→ ASSIGNED TASK
What is needed is an exact copy of the records below, minus any pictures.

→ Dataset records
──────────
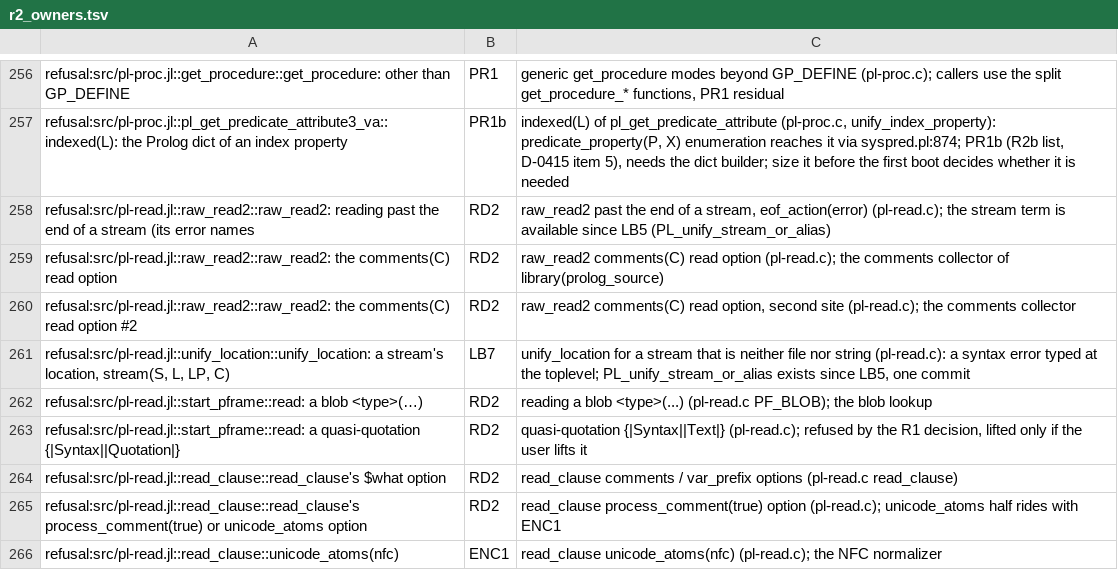
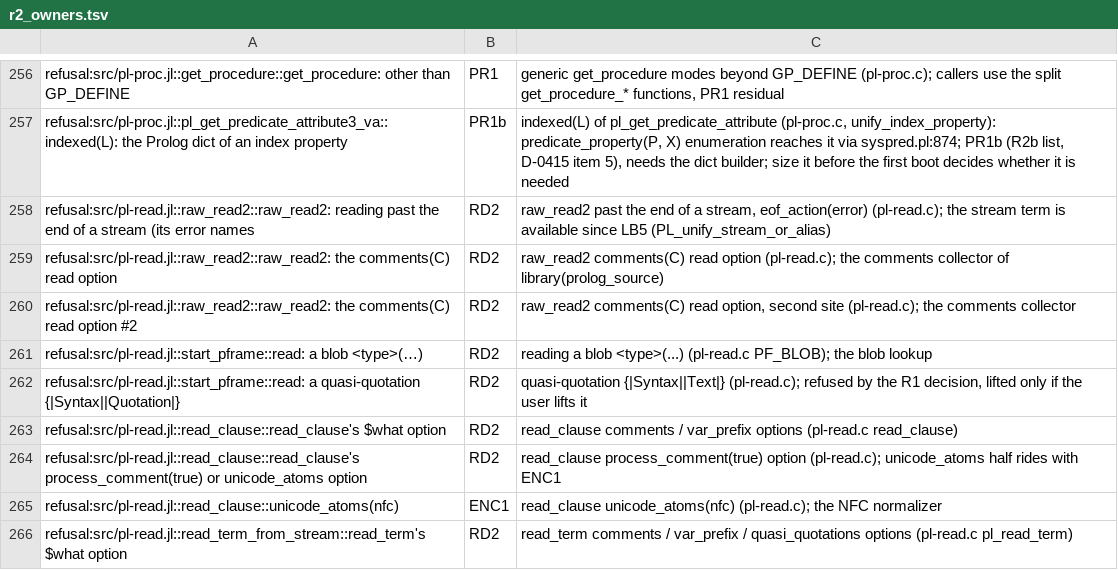
Before and after one commit to CognitiveSubstratesAI/LogicKernel, a TSV file: docs/r2_owners.tsv, drawn as a sheet; only a part is shown, gaps mark what is left out; the shorter side is filled out with more unchanged rows.

```diff
--- a/docs/r2_owners.tsv
+++ b/docs/r2_owners.tsv
@@ -260,3 +260,2 @@ refusal:src/pl-read.jl::raw_read2::raw_read2: the comments(C) read option	RD2	ra
 refusal:src/pl-read.jl::raw_read2::raw_read2: the comments(C) read option #2	RD2	raw_read2 comments(C) read option, second site (pl-read.c); the comments collector
-refusal:src/pl-read.jl::unify_location::unify_location: a stream's location, stream(S, L, LP, C)	LB7	unify_location for a stream that is neither file nor string (pl-read.c): a syntax error typed at the toplevel; PL_unify_stream_or_alias exists since LB5, one commit
 refusal:src/pl-read.jl::start_pframe::read: a blob <type>(…)	RD2	reading a blob <type>(...) (pl-read.c PF_BLOB); the blob lookup
```
Also changed, not shown: 3 other files.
──────────
→ SOLUTION BELOW
Before and after one commit to CognitiveSubstratesAI/LogicKernel, a TSV file: docs/r2_owners.tsv, drawn as a sheet; only a part is shown, gaps mark what is left out; the shorter side is filled out with more unchanged rows.

```diff
--- a/docs/r2_owners.tsv
+++ b/docs/r2_owners.tsv
@@ -260,3 +260,2 @@ refusal:src/pl-read.jl::raw_read2::raw_read2: the comments(C) read option	RD2	ra
 refusal:src/pl-read.jl::raw_read2::raw_read2: the comments(C) read option #2	RD2	raw_read2 comments(C) read option, second site (pl-read.c); the comments collector
-refusal:src/pl-read.jl::unify_location::unify_location: a stream's location, stream(S, L, LP, C)	LB7	unify_location for a stream that is neither file nor string (pl-read.c): a syntax error typed at the toplevel; PL_unify_stream_or_alias exists since LB5, one commit
 refusal:src/pl-read.jl::start_pframe::read: a blob <type>(…)	RD2	reading a blob <type>(...) (pl-read.c PF_BLOB); the blob lookup
```
Also changed, not shown: 3 other files.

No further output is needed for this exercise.